CLC: What challenges are involved in implementing a sustainability framework?

RT: First, it’s important to establish the link between sustainability issues and the financial performance of the companies. For instance, climate change is not just about saving the world, but it has a direct and big impact on the investment portfolio. At GIC, we did the research and showed the analytics of how climate change related transitions and physical drivers affect companies’ earnings, and then communicated these findings to the organization.

Second, we need to provide the tools and analytics for investors to look at relevant sustainability risks. At GIC, we feel that the integration of sustainability considerations should not only be done top-down, but bottom-up as well. We have many investment teams across the different asset classes running active strategies, and they should factor in climate and sustainability risks when making investment decisions. Hence we looked into developing the right tools and frameworks to facilitate that. For example, we built a carbon emissions dashboard that portfolio managers can access quite easily for companies. We also provided a way for our managers to simulate carbon tax scenarios — what would happen if carbon taxes were $50 or $100? Given the emissions data and carbon tax, how would this affect the earnings of the company under assessment?

In addition, we developed tools that look at green revenues or companies, ESG profiles, as well as monitor climate policies of the different countries.

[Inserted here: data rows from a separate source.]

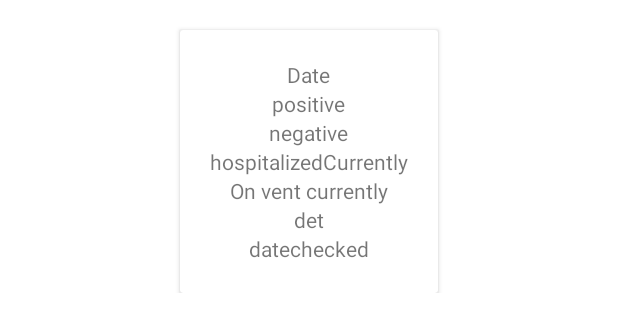
After one commit to Anush01/sprint19july, an Android app: the layout api_item_layout.xml on its own in the app's theme, with its tools: preview values and no code run, on a phone screen of 412 x 824 dp. The commit adds this screen. Shown: the top 332 px of the screen. Run offline under Robolectric (Android 15) with nearby library versions, the phone set to English and light mode, and no system bars.

Commit message:
sprint submission

```diff
--- a/app/src/main/res/layout/activity_home_screen2.xml
+++ b/app/src/main/res/layout/activity_home_screen2.xml
@@ -4,6 +4,16 @@
     xmlns:tools="http://schemas.android.com/tools"
     android:layout_width="match_parent"
     android:layout_height="match_parent"
-    tools:context=".HomeScreenActivity">
+    tools:context=".HomeScreenActivity"
+    android:background="@color/black">
+
+    <androidx.recyclerview.widget.RecyclerView
+        android:id="@+id/rv"
+        android:layout_width="match_parent"
+        android:layout_height="wrap_content"
+
+        app:layout_constraintEnd_toEndOf="parent"
+        app:layout_constraintStart_toStartOf="parent"
+        app:layout_constraintTop_toTopOf="parent" />
 
 </androidx.constraintlayout.widget.ConstraintLayout>
--- /dev/null
+++ b/app/src/main/res/layout/api_item_layout.xml
@@ -0,0 +1,76 @@
+<?xml version="1.0" encoding="utf-8"?>
+<LinearLayout xmlns:android="http://schemas.android.com/apk/res/android"
+    android:layout_width="match_parent"
+    android:layout_height="wrap_content"
+    android:orientation="vertical"
+    android:gravity="center_horizontal">
+
+    <androidx.cardview.widget.CardView
+        android:layout_width="wrap_content"
+        android:layout_height="wrap_content"
+        android:layout_marginTop="20dp"
+
+
+        android:id="@+id/card">
+
+        <LinearLayout
+            android:layout_margin="20dp"
+            android:layout_width="wrap_content"
+            android:layout_height="wrap_content"
+            android:orientation="vertical"
+            android:id="@+id/ll"
+            android:gravity="center"
+            >
+
+            <TextView
+                android:layout_width="wrap_content"
+                android:layout_height="wrap_content"
+                android:text="Date"
+                android:id="@+id/date"
+                />
+            <TextView
+                android:id="@+id/positive"
+                android:layout_width="wrap_content"
+                android:layout_height="wrap_content"
+                android:text="positive"/>
+
+            <TextView
+                android:id="@+id/negative"
+                android:layout_width="wrap_content"
+                android:layout_height="wrap_content"
+                android:text="negative"/>
+
+            <TextView
+                android:id="@+id/hosp"
+                android:layout_width="wrap_content"
+                android:layout_height="wrap_content"
+                android:text="hospitalizedCurrently"/>
+
+            <TextView
+                android:id="@+id/onvent"
+                android:layout_width="wrap_content"
+                android:layout_height="wrap_content"
+                android:text="On vent currently"/>
+
+            <TextView
+                android:id="@+id/det"
+                android:layout_width="wrap_content"
+                android:layout_height="wrap_content"
+                android:text="det"/>
+
+            <TextView
+                android:id="@+id/datechecked"
+                android:layout_width="wrap_content"
+                android:layout_height="wrap_content"
+                android:text="datechecked"/>
+
+
+
+        </LinearLayout>
+
+
+    </androidx.cardview.widget.CardView>
+
+
+
+</LinearLayout>
```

CLC: How hard is it to measure performance related to sustainability?

RT: We measure our performance against the standard market benchmark. Because if we start with a belief that companies with good sustainability practices offer prospects of delivering better risk-adjusted returns, then by factoring that into our investment approach, our performance over the long-term should be better than the market performance on a risk-adjusted basis.